The name Zion, with its canyons, highlands and 2,000-foot cliffs, comes from the Hebrew word meaning “shelter.” This fascinating terrain kills Virgin River, a flowing water with hard rocks that blend into cliffs and towers.

Bryce Canyon isn’t very far from Zion in Southern Utah and isn’t very popular, but it’s just as spectacular. The amphitheater here has thousands of fairy chimneys. These deeply carved colorful red rock sentries resemble carved obelisks and can be human-sized or 10 stories tall.

The term hoodoo is clearly derived from “bewitched”. Almost 30,000 of them are here, so you can certainly feel the aura they present.

At 14, during a family vacation, we rode horses to the bottom of the canyon.

That day I learned an important lesson. WARNING: Do not ride a horse named “Banana” when navigating a heavy drop off along the trail. Bananas can grow at any time.

A teenager wearing a cowboy hat on top can look down hundreds of feet, as a well-trained horse can safely walk the sidewalk once the horse is in good shape. Often.

Millions of years of water and wind carved these magnificent pillars of red rock, with regular freezes and thaws.

Further north, near the Moab Playground, Arches National Park has more than 2,000 natural stone arches.

65 million years ago, the area was a dry seabed. Many of today’s arches have been buried thousands of feet deep.

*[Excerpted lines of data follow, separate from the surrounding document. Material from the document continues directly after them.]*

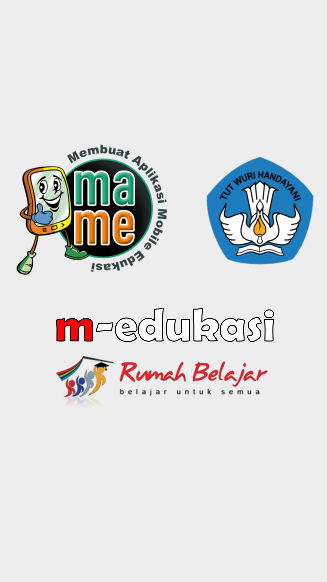
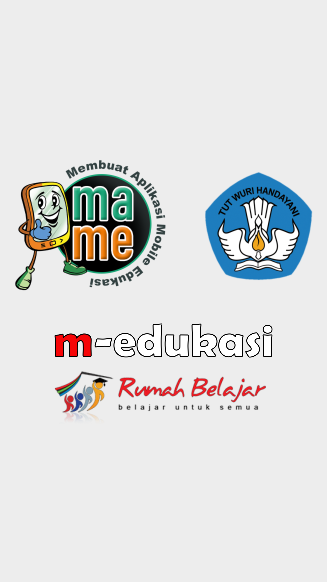
f

Changed region(s): [[0.1529, 0.5258, 0.8563, 0.7423], [0.0306, 0.2474, 0.5199, 0.4948], [0.6116, 0.2474, 0.9786, 0.4948]]

diff --git a/index.html b/index.html
@@ -37,7 +37,7 @@
             -ms-flex-pack: center;
             justify-content: center;
       background-color: #ebedec;
-      object-fit: cover;
+      /*object-fit: cover;*/
       width: 100vw;
       height: 100vh;
       /*position: fixed;
@@ -65,7 +65,18 @@
       font-size: 12px;
       margin-bottom: 10px;
       border-radius: 5px;
-    }    
+    }
+/*
+    .big {
+      animation-name: example;
+      animation-duration: 5s;
+    }
+
+    @keyframes example {
+        0%   {transform: scale(1,1);}
+        50%  {transform: scale(2,2);}
+        100% {transform: scale(1,1);}
+    }*/
 
     /*@media only screen and (max-width: 360px){
 
@@ -304,9 +315,11 @@
     	});
     	  
     	    $(function(){
+          // $(window).load(function() {
     	       setTimeout(function() {
-    		  $('#splash').fadeOut(500);
-    		  console.log("asiappppp!!");
+              // $( "#splash" ).slideUp( 300 ).delay( 800 ).fadeIn( 500 );
+        		  $('#splash').fadeOut(500);
+        		  console.log("asiappppp!!");
     	       }, 5000);
     	    });
     	  
@@ -324,6 +337,26 @@
           		spaceBetween: 0,
           	    });
     	  });
+
+        //Function that centers in viewport
+        // jQuery.fn.center = function() {
+        //   this.css("position", "absolute");
+        //   this.css("top", ($(window).height() - this.height()) / 2 + $(window).scrollTop() + "px");
+        //   this.css("left", ($(window).width() - this.width()) / 2 + $(window).scrollLeft() + "px");
+        //   return this;
+        // }
+
+        $("img").on('animationend', function(e) { 
+            $("img").removeClass("big").css({"display": "none"});
+          });
+
+        //Center
+        // $("img").center()
+
+        //Zoom in / out
+        $("button").on("click", function() {
+          $("#splash").addClass("big").css({"display": "initial"});
+        });
 	  
   </script>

Wrinkles and folds occurred under the buried sandstone, creating lumps. The chain caused a fracture, which tore and created a pattern for future sculptures.

The area began to rise to a height of several thousand feet above sea level. Erosion was sculpted and rock carving of the future was born.

“When exposed, a deeply buried layer of sandstone rebounded and spread, as if the sponge had been squeezed and then spread (although not so quickly),” the national park’s official website read. . Then, as the water got in, more fractures occurred.

Long before I set foot here after reading the “Desert Solitaire” story about Edward Abbey’s experience as a ranger, I grew to love this place.

We must have read the book. On the final exam, all freshmen got three hours and a blue book to answer a question about what we’re reading. Talk about the pressure!

Canyonlands is nearby. The canyon is subtle but overwhelming.

I ran the dirt road a bit on the Nissan Versa and looked back wisely before it got tough. It seemed that no one was there for miles. I chose not to blow up the tires or run out of gas and become vulture food.

I visited Capitol Reef in January. Fortunately, it has been snowing recently. The snow was partially melted on the walls and canyons. The contrast between the red sandstone and the white snow was fascinating.

Like Canyonlands, I took a somewhat frozen dirt road. I drove over a mile when the wall approached me. Finally, when I started to wonder if there were any vultures in the winter, I looked back.

According to the park’s website, the white dome is named “Parliament Building” because it looks like a Parliament building and is called “Reef,” which represents a rocky cliff that acts as a barrier to movement like a coral reef in it. the sea. . I am.

So go ahead. Winters are less crowded, cool and sometimes extremely cold, and it can snow in the desert. Let’s go to Utah!

Bill Rettew is a weekly columnist and lives in Chester County. His legs are still itchy. You can contact him at [email protected]

Source link

About Erin Redding

Check Also

More aid available for winter heating and utility bills | News, Sports, Jobs

By Josh Boak Associated press The Biden administration is taking action to help distribute billions …

Leave a Reply

Your email address will not be published. Required fields are marked *